Description of the task>
Only the number is wanted: how many lines of the data contain "course"?

----- Records supplied

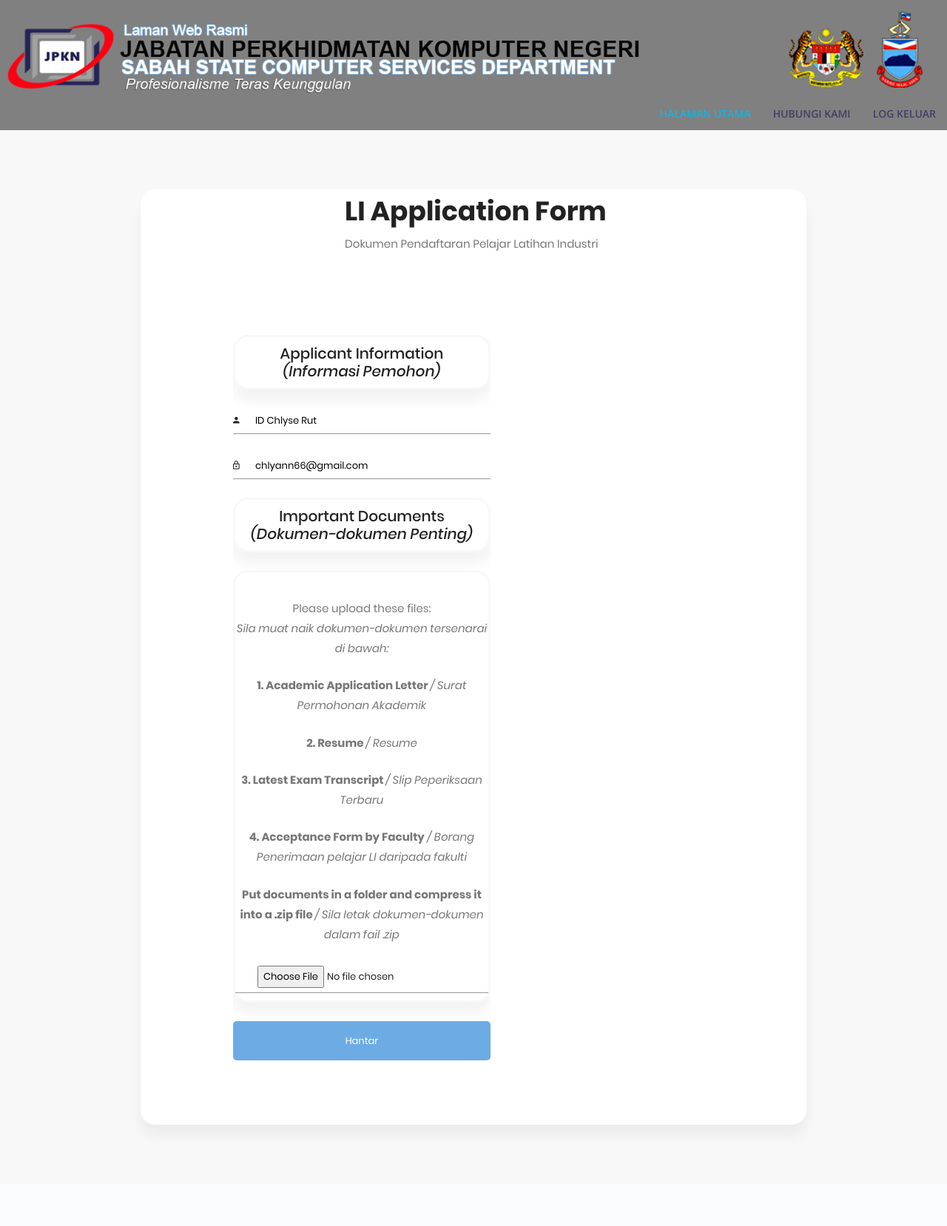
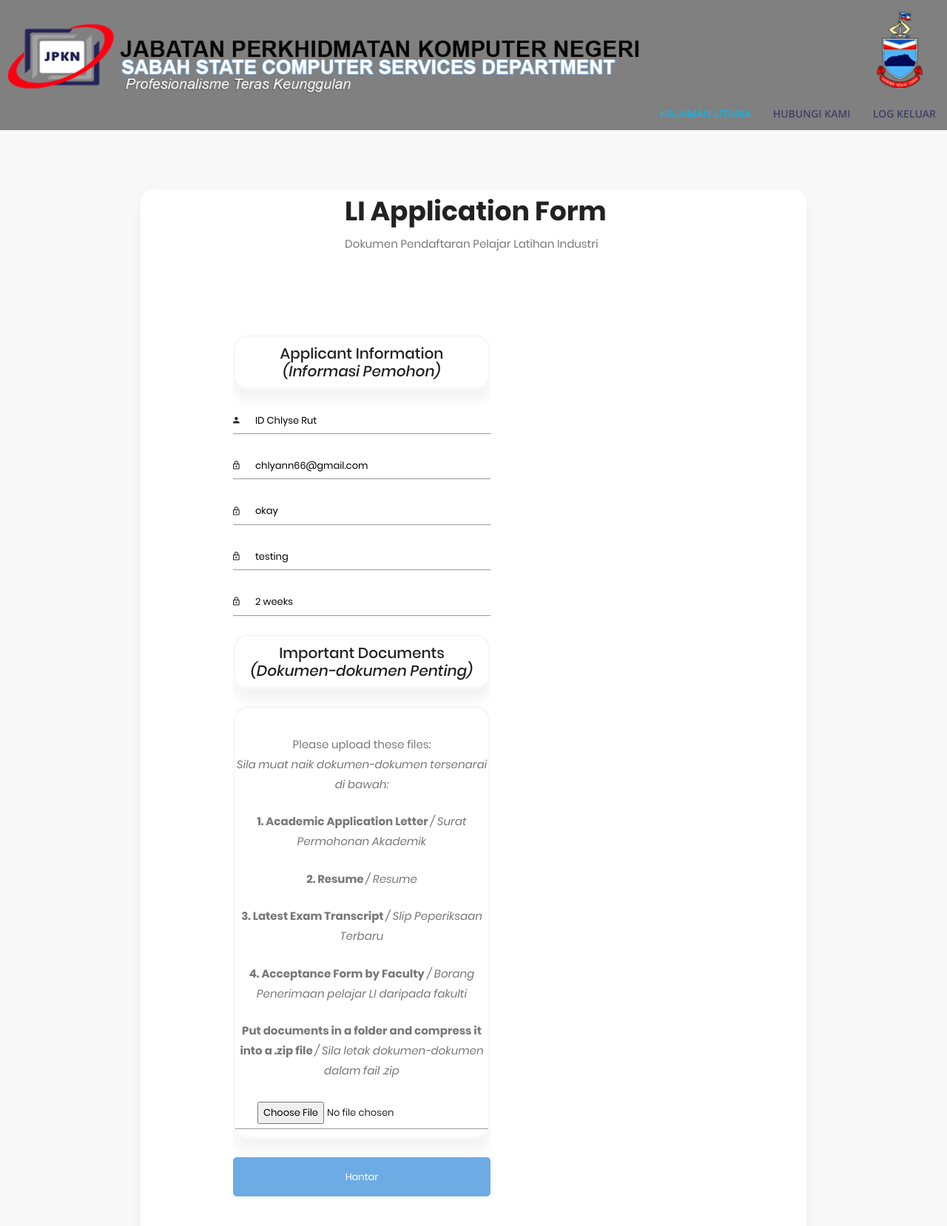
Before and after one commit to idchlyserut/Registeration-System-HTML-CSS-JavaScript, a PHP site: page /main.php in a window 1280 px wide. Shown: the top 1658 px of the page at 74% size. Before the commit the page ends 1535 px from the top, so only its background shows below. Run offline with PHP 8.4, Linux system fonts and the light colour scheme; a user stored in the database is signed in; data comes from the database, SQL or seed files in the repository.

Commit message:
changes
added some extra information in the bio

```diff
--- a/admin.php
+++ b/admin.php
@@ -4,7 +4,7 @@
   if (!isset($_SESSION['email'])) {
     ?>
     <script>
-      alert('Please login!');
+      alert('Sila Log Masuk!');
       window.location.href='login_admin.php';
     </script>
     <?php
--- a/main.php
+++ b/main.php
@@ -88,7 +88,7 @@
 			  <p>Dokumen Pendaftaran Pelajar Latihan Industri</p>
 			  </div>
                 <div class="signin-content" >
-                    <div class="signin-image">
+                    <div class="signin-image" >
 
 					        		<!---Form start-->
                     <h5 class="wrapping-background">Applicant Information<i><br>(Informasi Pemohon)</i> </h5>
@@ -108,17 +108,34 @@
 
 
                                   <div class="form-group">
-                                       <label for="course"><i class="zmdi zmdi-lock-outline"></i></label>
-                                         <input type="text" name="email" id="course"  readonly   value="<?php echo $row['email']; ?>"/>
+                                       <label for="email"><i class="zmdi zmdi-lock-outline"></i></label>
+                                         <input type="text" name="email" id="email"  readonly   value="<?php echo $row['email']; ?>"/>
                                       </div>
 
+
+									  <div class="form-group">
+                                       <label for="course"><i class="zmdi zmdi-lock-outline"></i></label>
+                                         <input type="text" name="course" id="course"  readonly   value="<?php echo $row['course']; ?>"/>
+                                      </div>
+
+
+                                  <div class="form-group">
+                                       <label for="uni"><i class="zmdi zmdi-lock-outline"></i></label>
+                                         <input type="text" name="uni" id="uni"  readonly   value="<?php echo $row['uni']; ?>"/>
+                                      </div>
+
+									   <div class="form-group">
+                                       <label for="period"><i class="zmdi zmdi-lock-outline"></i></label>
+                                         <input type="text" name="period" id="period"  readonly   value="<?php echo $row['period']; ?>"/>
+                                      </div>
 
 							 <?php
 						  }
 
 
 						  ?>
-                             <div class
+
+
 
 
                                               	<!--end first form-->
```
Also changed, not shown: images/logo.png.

----------

Answer section>
4